What is wanted is every record, duplicated word for word.

[Items from a data source]
▬▬▬▬▬▬▬▬▬▬
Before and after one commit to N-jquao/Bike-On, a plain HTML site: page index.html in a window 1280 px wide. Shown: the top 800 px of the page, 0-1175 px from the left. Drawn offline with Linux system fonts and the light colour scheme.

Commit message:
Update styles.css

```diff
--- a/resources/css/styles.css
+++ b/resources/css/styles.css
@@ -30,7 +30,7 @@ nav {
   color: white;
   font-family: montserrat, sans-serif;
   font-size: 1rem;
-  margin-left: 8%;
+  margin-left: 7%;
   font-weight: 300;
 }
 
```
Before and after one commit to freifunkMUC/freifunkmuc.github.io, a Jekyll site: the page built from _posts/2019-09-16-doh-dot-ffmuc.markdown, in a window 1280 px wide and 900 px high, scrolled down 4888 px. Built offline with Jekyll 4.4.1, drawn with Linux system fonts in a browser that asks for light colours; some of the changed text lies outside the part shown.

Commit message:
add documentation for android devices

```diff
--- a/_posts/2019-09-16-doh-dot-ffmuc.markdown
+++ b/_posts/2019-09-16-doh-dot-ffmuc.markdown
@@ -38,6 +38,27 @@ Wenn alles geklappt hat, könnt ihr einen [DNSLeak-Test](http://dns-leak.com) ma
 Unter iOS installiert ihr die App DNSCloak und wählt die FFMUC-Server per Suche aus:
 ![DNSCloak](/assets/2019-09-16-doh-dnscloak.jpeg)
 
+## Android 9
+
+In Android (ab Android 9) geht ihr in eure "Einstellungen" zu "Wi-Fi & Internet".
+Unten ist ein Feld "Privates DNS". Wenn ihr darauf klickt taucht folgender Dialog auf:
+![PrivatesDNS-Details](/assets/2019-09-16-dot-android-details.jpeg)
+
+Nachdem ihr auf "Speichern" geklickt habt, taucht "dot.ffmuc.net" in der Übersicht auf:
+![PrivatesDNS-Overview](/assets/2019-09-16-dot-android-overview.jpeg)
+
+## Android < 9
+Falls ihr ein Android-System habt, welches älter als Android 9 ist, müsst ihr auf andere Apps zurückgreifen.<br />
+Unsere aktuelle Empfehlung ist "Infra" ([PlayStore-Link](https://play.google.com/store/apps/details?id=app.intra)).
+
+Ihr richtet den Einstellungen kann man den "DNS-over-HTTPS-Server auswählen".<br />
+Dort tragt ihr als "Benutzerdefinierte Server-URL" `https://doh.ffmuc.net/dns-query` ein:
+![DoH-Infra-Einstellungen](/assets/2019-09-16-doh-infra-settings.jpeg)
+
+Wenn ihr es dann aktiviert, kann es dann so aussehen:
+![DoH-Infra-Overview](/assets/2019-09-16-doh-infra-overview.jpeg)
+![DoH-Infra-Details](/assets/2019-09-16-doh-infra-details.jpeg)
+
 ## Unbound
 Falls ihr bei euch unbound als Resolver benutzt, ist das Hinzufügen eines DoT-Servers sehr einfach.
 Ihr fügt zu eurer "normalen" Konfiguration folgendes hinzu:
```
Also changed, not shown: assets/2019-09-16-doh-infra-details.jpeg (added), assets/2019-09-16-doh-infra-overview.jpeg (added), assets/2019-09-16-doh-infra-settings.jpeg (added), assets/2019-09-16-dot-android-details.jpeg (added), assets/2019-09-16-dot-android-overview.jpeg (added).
▬▬▬▬▬▬▬▬▬▬
**Answer to this task**
Before and after one commit to N-jquao/Bike-On, a plain HTML site: page index.html in a window 1280 px wide. Shown: the top 800 px of the page, 0-1175 px from the left. Drawn offline with Linux system fonts and the light colour scheme.

Commit message:
Update styles.css

```diff
--- a/resources/css/styles.css
+++ b/resources/css/styles.css
@@ -30,7 +30,7 @@ nav {
   color: white;
   font-family: montserrat, sans-serif;
   font-size: 1rem;
-  margin-left: 8%;
+  margin-left: 7%;
   font-weight: 300;
 }
 
```
Before and after one commit to freifunkMUC/freifunkmuc.github.io, a Jekyll site: the page built from _posts/2019-09-16-doh-dot-ffmuc.markdown, in a window 1280 px wide and 900 px high, scrolled down 4888 px. Built offline with Jekyll 4.4.1, drawn with Linux system fonts in a browser that asks for light colours; some of the changed text lies outside the part shown.

Commit message:
add documentation for android devices

```diff
--- a/_posts/2019-09-16-doh-dot-ffmuc.markdown
+++ b/_posts/2019-09-16-doh-dot-ffmuc.markdown
@@ -38,6 +38,27 @@ Wenn alles geklappt hat, könnt ihr einen [DNSLeak-Test](http://dns-leak.com) ma
 Unter iOS installiert ihr die App DNSCloak und wählt die FFMUC-Server per Suche aus:
 ![DNSCloak](/assets/2019-09-16-doh-dnscloak.jpeg)
 
+## Android 9
+
+In Android (ab Android 9) geht ihr in eure "Einstellungen" zu "Wi-Fi & Internet".
+Unten ist ein Feld "Privates DNS". Wenn ihr darauf klickt taucht folgender Dialog auf:
+![PrivatesDNS-Details](/assets/2019-09-16-dot-android-details.jpeg)
+
+Nachdem ihr auf "Speichern" geklickt habt, taucht "dot.ffmuc.net" in der Übersicht auf:
+![PrivatesDNS-Overview](/assets/2019-09-16-dot-android-overview.jpeg)
+
+## Android < 9
+Falls ihr ein Android-System habt, welches älter als Android 9 ist, müsst ihr auf andere Apps zurückgreifen.<br />
+Unsere aktuelle Empfehlung ist "Infra" ([PlayStore-Link](https://play.google.com/store/apps/details?id=app.intra)).
+
+Ihr richtet den Einstellungen kann man den "DNS-over-HTTPS-Server auswählen".<br />
+Dort tragt ihr als "Benutzerdefinierte Server-URL" `https://doh.ffmuc.net/dns-query` ein:
+![DoH-Infra-Einstellungen](/assets/2019-09-16-doh-infra-settings.jpeg)
+
+Wenn ihr es dann aktiviert, kann es dann so aussehen:
+![DoH-Infra-Overview](/assets/2019-09-16-doh-infra-overview.jpeg)
+![DoH-Infra-Details](/assets/2019-09-16-doh-infra-details.jpeg)
+
 ## Unbound
 Falls ihr bei euch unbound als Resolver benutzt, ist das Hinzufügen eines DoT-Servers sehr einfach.
 Ihr fügt zu eurer "normalen" Konfiguration folgendes hinzu:
```
Also changed, not shown: assets/2019-09-16-doh-infra-details.jpeg (added), assets/2019-09-16-doh-infra-overview.jpeg (added), assets/2019-09-16-doh-infra-settings.jpeg (added), assets/2019-09-16-dot-android-details.jpeg (added), assets/2019-09-16-dot-android-overview.jpeg (added).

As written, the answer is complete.